But there's so much more to do with peanut butter: cookies, for one. I had found a recipe for Grilled Chicken Satay, being not so sure of it. It was my first foray into cooking Thai food. But when my friends came over that night, they oohed and ahhed over every bite...
TIP: I like to double the peanut mixture. Use half for coating, half for dipping.
TOO: I didn't have a grill down in Nicaragua, so I baked my chicken in the peanut mix. Still tasted great.
GRILLED CHICKEN SATAY
1/4 cup peanut butter
3 tbsp lime juice
3 tbsp soy sauce
1 1/2 finely chopped fresh ginger
2 cloves garlic, finely chopped
1/2 tsp cumin
1/2 tsp crushed hot red pepper
1 pound thinly sliced chicken breast cutlets, cut lengthwise into
2" wide strips
Prepare a moderately hot fire in a charcoal or gas grill. Ina shallow dish, whisk peanut butter with lime juice, soy sauce, ginger, garlic, cumin, and red pepper until well blended. Dip chicken in mix, turning to coat evenly. Thread chicken onto skewers and let stand 5 minutes.
Grill skewers, turning once or twice, until chicken is lightly browned outside and white in center, 4-6 minutes total. (I adapted it for the oven...)
Serves 4 as a meal, 6 as an appetizer.
For dinner, I served this with a curried rice: rice, curry powder, cinnamon, garlic...
I had never done fish tacos, but figured, how hard could it really be? It's just fish, instead of chicken...
A lot of you, much like my husband, can't imagine FISH in a taco. Ick. Who wants a taco that tastes like FISH? Here's the trick: don't use a "fishy" fish. Use a mild-tasting one. Even better, this is a quick and too-simple way to do it!
SINFULLY SIMPLE FISH TACOS
About 4 filets of tilapia or other mild, white fish
1 fresh jalapeno, seeded and diced
1 medium white or yellow onion, diced
2-3 cloves garlic, diced
about a tbsp cumin
1 tsp red pepper flakes (or ground)
salt and pepper to taste
juice of 2-3 fresh limes
two handfuls cilantro, chopped
Arrange tilapia on a baking sheet and bake at 350 until done, about 15 mins. I like to drizzle olive oil and a little salt and pepper before baking.
While baking the fish, sautee onion and pepper in a little olive oil over medium to med-high heat. After the mixture softens, add garlic and spices. Be sure not to burn the garlic. Brown a little longer to allow spices to incorporate into onions and pepper.
By now your fish should be ready. Pop all of it into the pan with the onion mix and break it up into flakes. Make sure everything is well mixed.
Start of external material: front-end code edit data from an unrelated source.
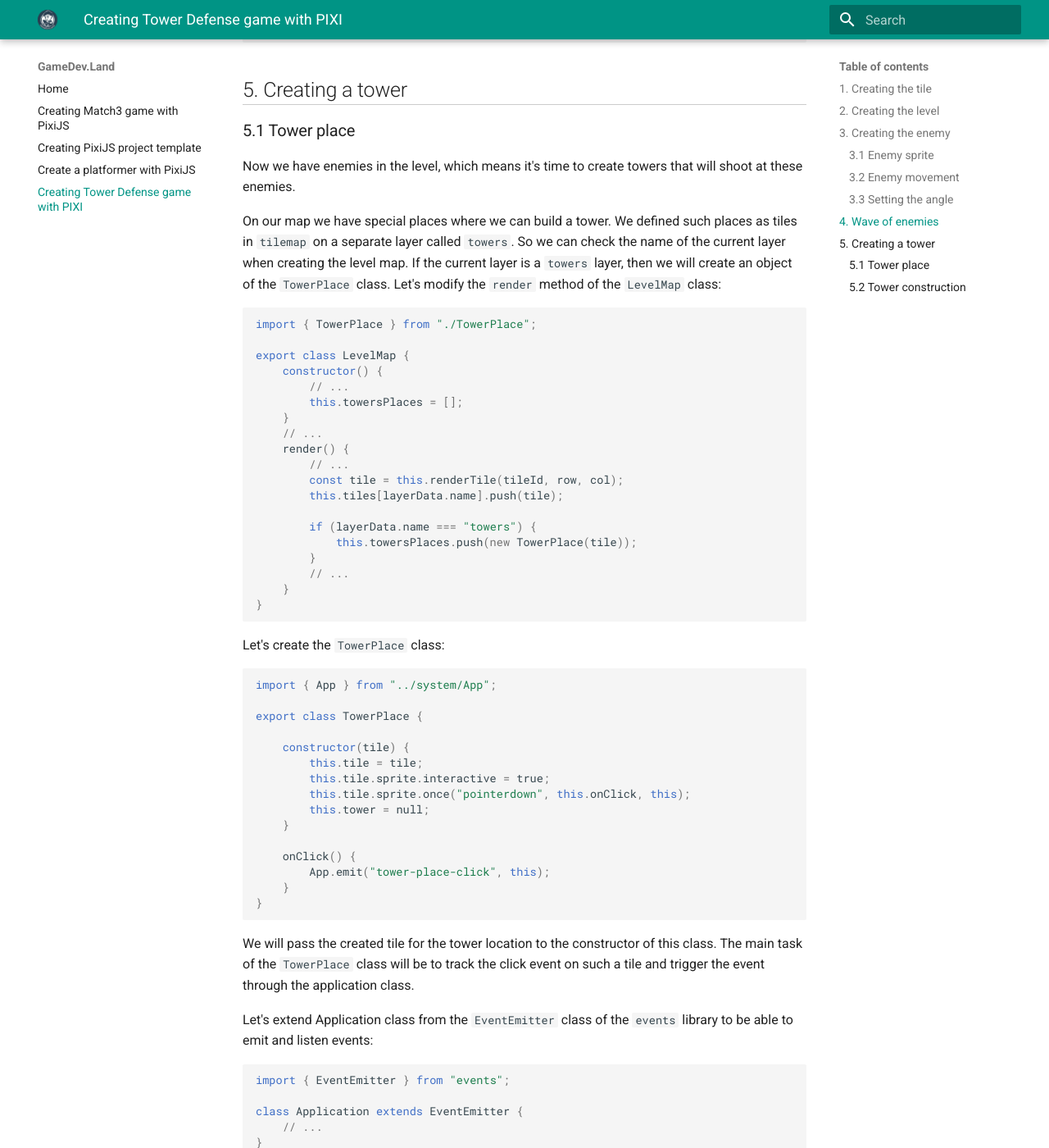
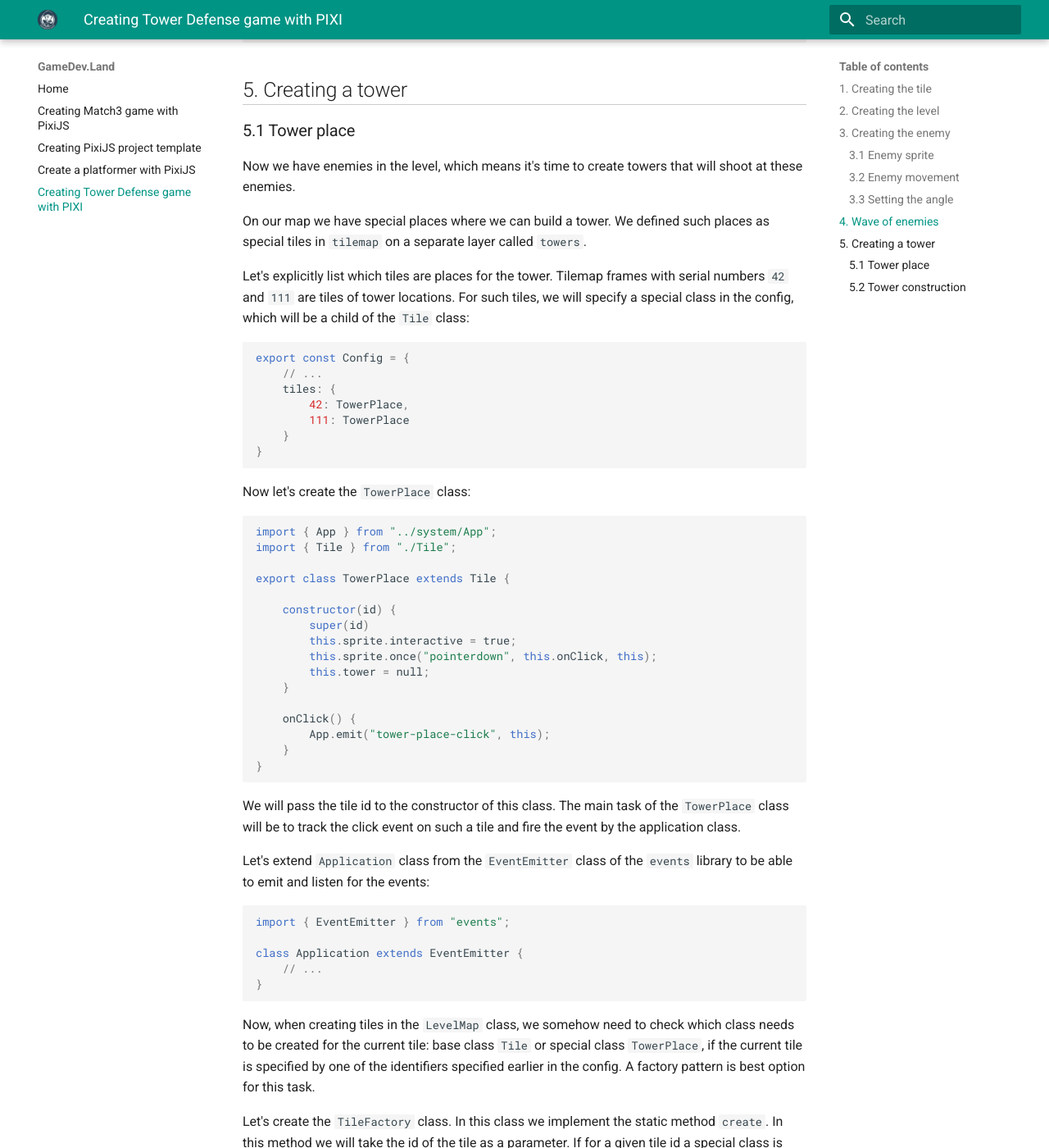
Before and after one commit to bolotnikov/gamedevland, an MkDocs documentation site: the page built from docs/tower-defense.md, in a window 1280 px wide and 1400 px high, scrolled down 12665 px. Shown: the whole window at 82% size. Built offline with MkDocs 1.6.1 and Material for MkDocs 9.7.7, drawn with Linux system fonts in a browser that asks for light colours; emoji names are drawn with the system emoji font; some of the changed text lies outside the part shown.

Commit message:
Update tower-defense.md

````diff
--- a/docs/tower-defense.md
+++ b/docs/tower-defense.md
@@ -600,41 +600,32 @@
 
 Now we have enemies in the level, which means it's time to create towers that will shoot at these enemies.
 
-On our map we have special places where we can build a tower. We defined such places as tiles in `tilemap` on a separate layer called `towers`. So we can check the name of the current layer when creating the level map. If the current layer is a `towers` layer, then we will create an object of the `TowerPlace` class. Let's modify the `render` method of the `LevelMap` class:
+On our map we have special places where we can build a tower. We defined such places as special tiles in `tilemap` on a separate layer called `towers`.
+
+Let's explicitly list which tiles are places for the tower. Tilemap frames with serial numbers `42` and `111` are tiles of tower locations. For such tiles, we will specify a special class in the config, which will be a child of the `Tile` class:
 
 ```javascript
-import { TowerPlace } from "./TowerPlace";
-
-export class LevelMap {
-    constructor() {
-        // ...
-        this.towersPlaces = [];
-    }
+export const Config = {
     // ...
-    render() {
-        // ...
-        const tile = this.renderTile(tileId, row, col);
-        this.tiles[layerData.name].push(tile);
-
-        if (layerData.name === "towers") {
-            this.towersPlaces.push(new TowerPlace(tile));
-        }
-        // ...
+    tiles: {
+        42: TowerPlace,
+        111: TowerPlace
     }
 }
 ```
 
-Let's create the `TowerPlace` class:
+Now let's create the `TowerPlace` class:
 
 ```javascript
 import { App } from "../system/App";
+import { Tile } from "./Tile";
 
-export class TowerPlace {
+export class TowerPlace extends Tile {
 
-    constructor(tile) {
-        this.tile = tile;
-        this.tile.sprite.interactive = true;
-        this.tile.sprite.once("pointerdown", this.onClick, this);
+    constructor(id) {
+        super(id)
+        this.sprite.interactive = true;
+        this.sprite.once("pointerdown", this.onClick, this);
         this.tower = null;
     }
 
@@ -643,14 +634,48 @@
     }
 }
 ```
-We will pass the created tile for the tower location to the constructor of this class. The main task of the `TowerPlace` class will be to track the click event on such a tile and trigger the event through the application class.
+We will pass the tile id to the constructor of this class. The main task of the `TowerPlace` class will be to track the click event on such a tile and fire the event by the application class.
 
-Let's extend Application class from the `EventEmitter` class of the `events` library to be able to emit and listen events:
+
+Let's extend `Application` class from the `EventEmitter` class of the `events` library to be able to emit and listen for the events:
 
 ```javascript
 import { EventEmitter } from "events";
 
 class Application extends EventEmitter {
+    // ...
+}
+```
+
+Now, when creating tiles in the `LevelMap` class, we somehow need to check which class needs to be created for the current tile: base class `Tile` or special class `TowerPlace`, if the current tile is specified by one of the identifiers specified earlier in the config.
+A factory pattern is best option for this task.
+
+Let's create the `TileFactory` class. In this class we implement the static method `create`. In this method we will take the id of the tile as a parameter.
+If for a given tile id a special class is specified in the game config, then we will create an instance of this class. Otherwise, let's create an instance of the base class `Tile`:
+
+```javascript
+import { App } from "../system/App";
+import { Tile } from "./Tile";
+
+export class TileFactory {
+
+    static create(id) {
+        const tileClass = App.config.tiles[id];
+
+        if (tileClass) {
+            return new tileClass(id);
+        }
+
+        return new Tile(id);
+    }
+}
+```
+
+Now let's update the first line of code in the `LevelMap.renderTile` method so that instead of directly creating a base `Tile` class, we use a factory:
+
+```javascript
+renderTile(id, row, col) {
+    const tile = TileFactory.create(id);
     // ...
 }
 ```
````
Now add lime juice and cilantro and cook a little longer to wilt the cilantro.
Serve on tostadas or pan-warmed corn tortillas with sour cream and Sriracha hot sauce and a great beer!
One variation I may try soon: add tomatillos and avocado...
Ooooh, this was so good... Let's see if I can recount how much of each ingredient I put in this winter winner of a dish.
Buying, or rather, cooking seafood can sometimes be a challenge. "What the heck do I make with this?" Unless I have a planned recipe, this is usually the question I find myself asking...
So I invented this:
SCALLOP & BACON FETTUCCINE ALFREDO
10 pieces bacon, fried and crumbled
pkg of fettuccine noodles
about a pound of sea scallops (the ones I found were fairly small)
1 stick of butter, sliced into thin pats
about a half cup of half-and-half
2 cloves garlic, diced
Fry bacon and set aside.
In a separate skillet, add a few tablespoons of the bacon grease and about a 1/4 of water.
Over medium to med-high heat, saute scallops about three to four minutes. Drain and set aside.
In a saucepan on medium to med-high heat, add half-and-half and butter. Stir occasionally until butter is melted. Add garlic and parmesan cheese and stir continually until melted.
Boil noodles until cooked al dente, drain, run cool water through the noodles.
Spoon out alfredo sauce onto noodles, top with scallops and sprinkle with bacon crumbles.
You can add herbs, I would suggest basil... Mmmm!
"Food is never just food. It's also a way of getting at something else: who we are, who we have been, & who we want to be." -- Molly Wizenberg